We ordered Philly cheesesteaks from a breakfast delivery place.
Casey laughed at me for ordering Philly cheesesteaks.
Not because it was a terrible breakfast decision, but because I specified “Philly” cheesesteaks when ordering.
We were in Philly.
They just call them cheesesteaks here.
Fishtown was hacking-coughing itself awake to classic rock and Flyers sweaters, cleaning its cars and walking its pit bulls. The chicks all look so tough here, in that challengingly sexy kind of way. Worth a black eye if you ask me.
I was such a good house guest I broke two of Casey’s coffee mugs while washing them. That would cost me two black eyes. That’s all the eyes I’ve got!
The drive to Pittsburgh was long, windy, and treacherously wet.
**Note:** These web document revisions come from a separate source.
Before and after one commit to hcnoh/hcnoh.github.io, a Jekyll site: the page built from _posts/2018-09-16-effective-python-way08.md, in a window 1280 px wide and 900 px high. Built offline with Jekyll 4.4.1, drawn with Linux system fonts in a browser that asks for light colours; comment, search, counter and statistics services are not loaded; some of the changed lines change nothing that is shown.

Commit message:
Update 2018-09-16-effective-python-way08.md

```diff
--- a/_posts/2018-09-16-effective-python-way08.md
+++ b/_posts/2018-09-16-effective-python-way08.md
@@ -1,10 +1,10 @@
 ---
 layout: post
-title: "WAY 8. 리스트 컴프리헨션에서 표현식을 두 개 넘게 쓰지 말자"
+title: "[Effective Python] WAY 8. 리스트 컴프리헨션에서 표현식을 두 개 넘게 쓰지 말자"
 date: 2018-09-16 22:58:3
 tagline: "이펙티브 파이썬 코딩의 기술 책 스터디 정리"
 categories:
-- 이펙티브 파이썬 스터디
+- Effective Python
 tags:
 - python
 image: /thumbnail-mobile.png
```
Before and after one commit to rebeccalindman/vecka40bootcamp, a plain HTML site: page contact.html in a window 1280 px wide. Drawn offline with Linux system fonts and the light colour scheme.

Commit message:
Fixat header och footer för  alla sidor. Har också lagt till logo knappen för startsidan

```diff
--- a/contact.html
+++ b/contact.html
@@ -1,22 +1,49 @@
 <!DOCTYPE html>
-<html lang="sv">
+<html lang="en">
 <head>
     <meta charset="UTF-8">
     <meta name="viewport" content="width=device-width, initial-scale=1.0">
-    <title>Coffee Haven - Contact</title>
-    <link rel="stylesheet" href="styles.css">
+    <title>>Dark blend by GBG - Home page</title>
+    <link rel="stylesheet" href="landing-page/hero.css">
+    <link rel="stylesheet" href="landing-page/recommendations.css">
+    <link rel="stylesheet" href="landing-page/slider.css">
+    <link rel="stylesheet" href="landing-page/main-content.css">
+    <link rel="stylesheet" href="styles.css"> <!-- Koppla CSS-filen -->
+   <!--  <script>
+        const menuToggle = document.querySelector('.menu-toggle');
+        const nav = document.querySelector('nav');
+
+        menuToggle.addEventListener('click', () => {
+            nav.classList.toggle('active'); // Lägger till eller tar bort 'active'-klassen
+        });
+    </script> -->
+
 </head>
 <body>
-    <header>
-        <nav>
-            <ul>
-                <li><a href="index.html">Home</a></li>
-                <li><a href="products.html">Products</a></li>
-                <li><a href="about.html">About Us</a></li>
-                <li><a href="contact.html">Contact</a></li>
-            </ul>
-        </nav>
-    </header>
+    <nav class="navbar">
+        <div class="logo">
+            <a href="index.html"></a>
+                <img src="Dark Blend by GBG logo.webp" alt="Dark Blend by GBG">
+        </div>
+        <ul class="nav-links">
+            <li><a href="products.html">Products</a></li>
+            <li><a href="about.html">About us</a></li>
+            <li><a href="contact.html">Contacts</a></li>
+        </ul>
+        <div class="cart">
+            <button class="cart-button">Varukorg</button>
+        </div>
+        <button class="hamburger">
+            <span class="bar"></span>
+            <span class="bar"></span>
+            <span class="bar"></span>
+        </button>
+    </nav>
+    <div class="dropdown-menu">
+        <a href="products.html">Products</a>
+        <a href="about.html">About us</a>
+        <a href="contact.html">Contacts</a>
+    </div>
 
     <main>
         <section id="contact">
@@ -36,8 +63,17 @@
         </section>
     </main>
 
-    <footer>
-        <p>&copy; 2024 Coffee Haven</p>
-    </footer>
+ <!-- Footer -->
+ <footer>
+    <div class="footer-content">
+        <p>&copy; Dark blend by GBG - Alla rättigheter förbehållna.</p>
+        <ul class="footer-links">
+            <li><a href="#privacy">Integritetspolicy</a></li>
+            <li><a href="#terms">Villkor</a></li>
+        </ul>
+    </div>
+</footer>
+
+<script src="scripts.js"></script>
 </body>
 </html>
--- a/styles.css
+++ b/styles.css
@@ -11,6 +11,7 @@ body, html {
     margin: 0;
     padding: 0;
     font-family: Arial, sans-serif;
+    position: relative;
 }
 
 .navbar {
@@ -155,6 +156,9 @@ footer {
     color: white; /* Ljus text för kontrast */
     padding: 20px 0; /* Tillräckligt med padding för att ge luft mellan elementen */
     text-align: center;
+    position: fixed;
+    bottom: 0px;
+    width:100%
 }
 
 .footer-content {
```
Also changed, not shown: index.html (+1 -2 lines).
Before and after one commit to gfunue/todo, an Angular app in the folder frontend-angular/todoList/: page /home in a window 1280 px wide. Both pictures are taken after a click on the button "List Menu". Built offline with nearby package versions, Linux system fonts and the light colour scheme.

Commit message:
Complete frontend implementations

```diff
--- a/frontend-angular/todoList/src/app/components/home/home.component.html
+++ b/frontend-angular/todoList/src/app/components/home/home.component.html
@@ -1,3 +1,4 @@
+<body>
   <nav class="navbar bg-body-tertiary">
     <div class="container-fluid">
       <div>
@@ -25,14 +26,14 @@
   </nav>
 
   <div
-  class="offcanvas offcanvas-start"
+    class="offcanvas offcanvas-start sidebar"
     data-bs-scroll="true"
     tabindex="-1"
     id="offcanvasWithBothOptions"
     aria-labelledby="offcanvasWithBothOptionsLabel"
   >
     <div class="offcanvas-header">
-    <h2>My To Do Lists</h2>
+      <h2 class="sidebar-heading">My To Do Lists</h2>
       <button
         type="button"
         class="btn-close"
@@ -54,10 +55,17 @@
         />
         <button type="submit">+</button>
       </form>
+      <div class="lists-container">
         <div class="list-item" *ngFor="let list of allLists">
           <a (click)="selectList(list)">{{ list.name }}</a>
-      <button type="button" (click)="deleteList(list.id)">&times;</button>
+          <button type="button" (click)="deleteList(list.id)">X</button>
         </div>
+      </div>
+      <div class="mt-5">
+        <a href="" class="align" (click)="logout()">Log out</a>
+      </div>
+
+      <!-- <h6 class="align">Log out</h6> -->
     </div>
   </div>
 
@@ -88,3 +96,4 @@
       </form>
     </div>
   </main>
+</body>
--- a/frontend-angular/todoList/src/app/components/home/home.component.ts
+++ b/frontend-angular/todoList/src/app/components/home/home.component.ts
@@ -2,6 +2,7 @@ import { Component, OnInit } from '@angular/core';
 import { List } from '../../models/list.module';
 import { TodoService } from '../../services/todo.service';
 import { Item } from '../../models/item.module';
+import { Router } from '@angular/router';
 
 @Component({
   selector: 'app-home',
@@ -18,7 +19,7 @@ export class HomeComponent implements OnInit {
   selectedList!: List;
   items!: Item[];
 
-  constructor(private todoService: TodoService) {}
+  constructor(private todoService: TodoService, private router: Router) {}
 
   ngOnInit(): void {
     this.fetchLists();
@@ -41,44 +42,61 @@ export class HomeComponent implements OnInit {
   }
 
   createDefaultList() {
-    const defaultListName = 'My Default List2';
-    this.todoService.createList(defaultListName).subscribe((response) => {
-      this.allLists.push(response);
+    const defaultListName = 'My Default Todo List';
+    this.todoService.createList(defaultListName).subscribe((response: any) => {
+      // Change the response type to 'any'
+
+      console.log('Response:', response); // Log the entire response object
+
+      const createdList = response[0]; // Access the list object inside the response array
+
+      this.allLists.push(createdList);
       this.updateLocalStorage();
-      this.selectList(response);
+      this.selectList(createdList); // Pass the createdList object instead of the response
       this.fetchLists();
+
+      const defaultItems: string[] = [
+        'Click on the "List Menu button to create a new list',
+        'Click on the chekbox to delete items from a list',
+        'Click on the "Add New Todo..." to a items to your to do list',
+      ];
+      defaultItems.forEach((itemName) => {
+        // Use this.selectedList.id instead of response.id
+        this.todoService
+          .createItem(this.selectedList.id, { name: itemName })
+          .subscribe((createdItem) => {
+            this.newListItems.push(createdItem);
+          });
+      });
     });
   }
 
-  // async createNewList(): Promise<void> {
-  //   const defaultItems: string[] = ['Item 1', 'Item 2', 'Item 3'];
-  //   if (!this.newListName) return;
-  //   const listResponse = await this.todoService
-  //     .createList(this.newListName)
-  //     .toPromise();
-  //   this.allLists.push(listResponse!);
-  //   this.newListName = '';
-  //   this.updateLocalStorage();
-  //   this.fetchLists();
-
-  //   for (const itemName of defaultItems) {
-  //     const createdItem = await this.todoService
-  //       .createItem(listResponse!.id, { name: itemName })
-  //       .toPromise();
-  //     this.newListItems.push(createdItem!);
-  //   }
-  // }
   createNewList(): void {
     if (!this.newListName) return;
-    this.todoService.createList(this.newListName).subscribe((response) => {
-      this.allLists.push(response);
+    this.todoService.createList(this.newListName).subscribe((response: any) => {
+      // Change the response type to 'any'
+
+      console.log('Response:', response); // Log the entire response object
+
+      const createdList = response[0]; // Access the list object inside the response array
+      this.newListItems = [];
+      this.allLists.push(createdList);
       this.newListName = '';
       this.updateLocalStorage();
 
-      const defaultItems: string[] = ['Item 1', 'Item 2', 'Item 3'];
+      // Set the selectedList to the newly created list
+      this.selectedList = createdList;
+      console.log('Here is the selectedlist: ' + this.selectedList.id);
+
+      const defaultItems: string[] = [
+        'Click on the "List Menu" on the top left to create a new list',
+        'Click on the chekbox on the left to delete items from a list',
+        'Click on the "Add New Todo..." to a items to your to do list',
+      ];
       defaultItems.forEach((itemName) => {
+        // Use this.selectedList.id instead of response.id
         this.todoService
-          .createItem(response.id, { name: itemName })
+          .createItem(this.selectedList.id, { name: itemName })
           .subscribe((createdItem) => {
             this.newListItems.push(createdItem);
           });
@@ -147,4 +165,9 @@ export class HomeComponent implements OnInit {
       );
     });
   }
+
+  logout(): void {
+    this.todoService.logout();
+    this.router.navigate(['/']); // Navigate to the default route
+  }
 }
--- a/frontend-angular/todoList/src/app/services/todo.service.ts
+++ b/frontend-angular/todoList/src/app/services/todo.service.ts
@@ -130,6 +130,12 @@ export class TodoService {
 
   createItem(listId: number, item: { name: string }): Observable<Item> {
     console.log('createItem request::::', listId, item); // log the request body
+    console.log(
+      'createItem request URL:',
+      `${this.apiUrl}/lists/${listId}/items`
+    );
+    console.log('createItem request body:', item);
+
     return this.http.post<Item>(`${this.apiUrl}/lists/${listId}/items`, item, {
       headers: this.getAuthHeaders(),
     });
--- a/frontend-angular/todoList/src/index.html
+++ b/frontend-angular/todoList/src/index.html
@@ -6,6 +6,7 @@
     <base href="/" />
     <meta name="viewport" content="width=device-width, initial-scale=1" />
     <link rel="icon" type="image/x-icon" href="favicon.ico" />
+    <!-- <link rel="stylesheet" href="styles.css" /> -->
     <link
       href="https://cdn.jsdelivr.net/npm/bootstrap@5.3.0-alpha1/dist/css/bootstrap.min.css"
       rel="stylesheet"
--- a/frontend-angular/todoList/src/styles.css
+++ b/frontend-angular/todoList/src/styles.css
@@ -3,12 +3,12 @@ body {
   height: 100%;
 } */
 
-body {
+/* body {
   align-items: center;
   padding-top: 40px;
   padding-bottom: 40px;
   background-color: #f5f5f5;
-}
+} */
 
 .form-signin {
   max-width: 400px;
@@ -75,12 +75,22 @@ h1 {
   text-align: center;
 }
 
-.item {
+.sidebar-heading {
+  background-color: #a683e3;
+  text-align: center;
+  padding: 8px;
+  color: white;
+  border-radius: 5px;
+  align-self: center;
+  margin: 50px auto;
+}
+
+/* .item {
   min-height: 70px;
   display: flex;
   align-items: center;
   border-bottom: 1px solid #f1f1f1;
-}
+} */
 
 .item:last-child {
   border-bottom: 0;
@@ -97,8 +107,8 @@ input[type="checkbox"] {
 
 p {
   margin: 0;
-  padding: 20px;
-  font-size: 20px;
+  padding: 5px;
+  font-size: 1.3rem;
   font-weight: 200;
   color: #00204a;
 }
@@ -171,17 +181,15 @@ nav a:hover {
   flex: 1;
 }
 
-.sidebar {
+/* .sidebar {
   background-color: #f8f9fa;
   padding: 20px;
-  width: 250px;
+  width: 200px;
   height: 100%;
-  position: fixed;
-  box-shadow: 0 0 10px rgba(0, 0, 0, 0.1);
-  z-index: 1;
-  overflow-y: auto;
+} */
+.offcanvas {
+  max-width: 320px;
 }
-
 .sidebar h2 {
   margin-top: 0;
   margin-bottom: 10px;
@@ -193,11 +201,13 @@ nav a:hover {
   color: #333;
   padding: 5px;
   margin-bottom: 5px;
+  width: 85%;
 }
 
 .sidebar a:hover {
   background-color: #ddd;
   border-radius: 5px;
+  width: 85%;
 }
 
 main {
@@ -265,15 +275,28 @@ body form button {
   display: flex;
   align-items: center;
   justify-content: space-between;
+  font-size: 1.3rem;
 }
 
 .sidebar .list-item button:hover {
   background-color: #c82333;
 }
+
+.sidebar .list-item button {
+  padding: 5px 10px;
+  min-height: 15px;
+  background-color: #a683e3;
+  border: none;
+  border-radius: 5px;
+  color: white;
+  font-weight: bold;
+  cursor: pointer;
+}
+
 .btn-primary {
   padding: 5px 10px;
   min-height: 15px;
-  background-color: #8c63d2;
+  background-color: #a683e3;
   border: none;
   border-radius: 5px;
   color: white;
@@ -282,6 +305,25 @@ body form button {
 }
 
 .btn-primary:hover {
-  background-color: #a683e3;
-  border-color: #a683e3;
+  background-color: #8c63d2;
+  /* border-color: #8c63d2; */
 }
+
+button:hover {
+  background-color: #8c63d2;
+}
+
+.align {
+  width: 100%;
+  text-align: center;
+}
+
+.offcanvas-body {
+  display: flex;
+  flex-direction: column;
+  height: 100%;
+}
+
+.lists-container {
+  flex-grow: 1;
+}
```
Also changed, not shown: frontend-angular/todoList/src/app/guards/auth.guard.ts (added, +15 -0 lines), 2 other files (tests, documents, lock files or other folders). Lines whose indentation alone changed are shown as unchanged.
Nicole serenaded us as Nico, with versions of “Light My Fire” and “Buddy Holly” by Weezer. If only we knew the words to “We Didn’t Start The Fire”.
Vee yet noammm, tee vee dinnerrrs…
I in turn gave them a crash course in Pittsburghese.
It was slippy out an’ at.
Which was fine, the van needed washed.
Yinz goin’ dahn-tahn?
I love Pittsburgh.
If it were up to me, I’d live here.
I don’t know what I’d do.
Then again, I don’t know what I’m doing in Chicago either.
I like the hills.
I like the people.
I like its uniqueness.
I like its gloomy weather.
I like The Stillers.
I like Jerry’s Records.
I like Frank Gorsham.
I like B&L Dip.
I like chipped ham.
I like frownie brownies.
I like Peppi’s and Primanti Bros. sandwiches.
And I married a girl from here.
It’s the Paris of Appalachia.
And who else is moving here?
Which is why I like it the most.
We pulled up the DIY venue.
Nobody answered our knocks.
Famished, we grabbed some Vietnamese food down the street.
When we returned to the venue, a small man in a white billy goat beard and a yellow Steelers cap spoke the word hello at us.
I’ll call him Charmy.
Jim explained that we had just eaten.
“Ate? I just bought food for fifteen people!” he underlined.
This was news to us.
“Don’t sit on that table! It’s already broken!” he scolded the headlining band.
Soundcheck was grindy.
It became clear that Charmy had eccentricities.
A contrarian’s contrarian, you could be in agreement with him but the script read like an argument that you let him win.
“Sing more emphatically,” he instructed Jim.
“???” said Jim.
Charmy continued to try to fix our vocal problems and issues.
“It sounds like My Bloody Valentine,” he criticized.
But that’s what we want.
The bathroom also had its problems and issues.
Housed in a dank Silence of the Lambs basement, the commode sat at the end of a long, narrow hallway, far away from the door – a door which had no lock and not even a doorknob.
Before Nicole could attempt to use it, Charmy jumped in carrying a taped up show poster. He noticed two large cockroaches had gotten stuck to the tape.
“Hey look! There’s two cockroaches stuck on there!”
Their antennae spun and their legs flailed.
“I’m just going to put them up there!”
He smooshed the roach-laiden poster on the wall.
“Yeah, I think they’re dead.”
And then Nicole was supposed to use the bathroom.
That Vietnamese food was giving me problems and issues, too.
But I just couldn’t bring myself to use that bathroom.
So I got another beer from the fridge.
“Don’t open the fridge!” Charmy chided.
It was the 31st show on the 44th day of the Failure Tour.
And our most polite.
We even obeyed the sign posted on the stage.
ONLY ORIGINAL MATERIAL. ABSOLUTELY NO COVERS. PERIOD.
So no Beefheart and no Goo.
Aside from an unfortunate sip of water – it went down the wrong pipe, and my coughing convulsion rendered me a teary-eyed invalid after “Garbage Dump” – the set went smoothly and goodly and godly and golly we’re almost home!
While loading my drums back into their cases, a groovy gal named Jackie made conversation with me. We bonded about Jerry’s Records in Squirrel Hill and Columbia College in Chicago. She asked us if we had a place to stay for the night, which we didn’t.
While (the second band) brought updated UFO Club Farf ‘n flute space rock to The Burgh, I caught up with my brother-in-law Jim. Charmy reprimanded us for standing within twelve inches of the phone.
“Don’t knock over the phone!”
We brainstormed new business solutions with (the second band) while (the headliners) headlined.
(the second band) = GGGB
Good Guys Good Band
Jackie proved true to her word and offered up her happenin’ Lawrenceville pad for us to crash. Her artist neighbor Kyle joined us for a nightcap and real life ghost stories about Pierre, the methed-out thief that lives between them. I laughed so much I spun.
Good people that Jackie and Kyle.
I love Pittsburgh.
So much so I went down to the Strip District the next morning and bought a $4 shirt expressing these sentiments.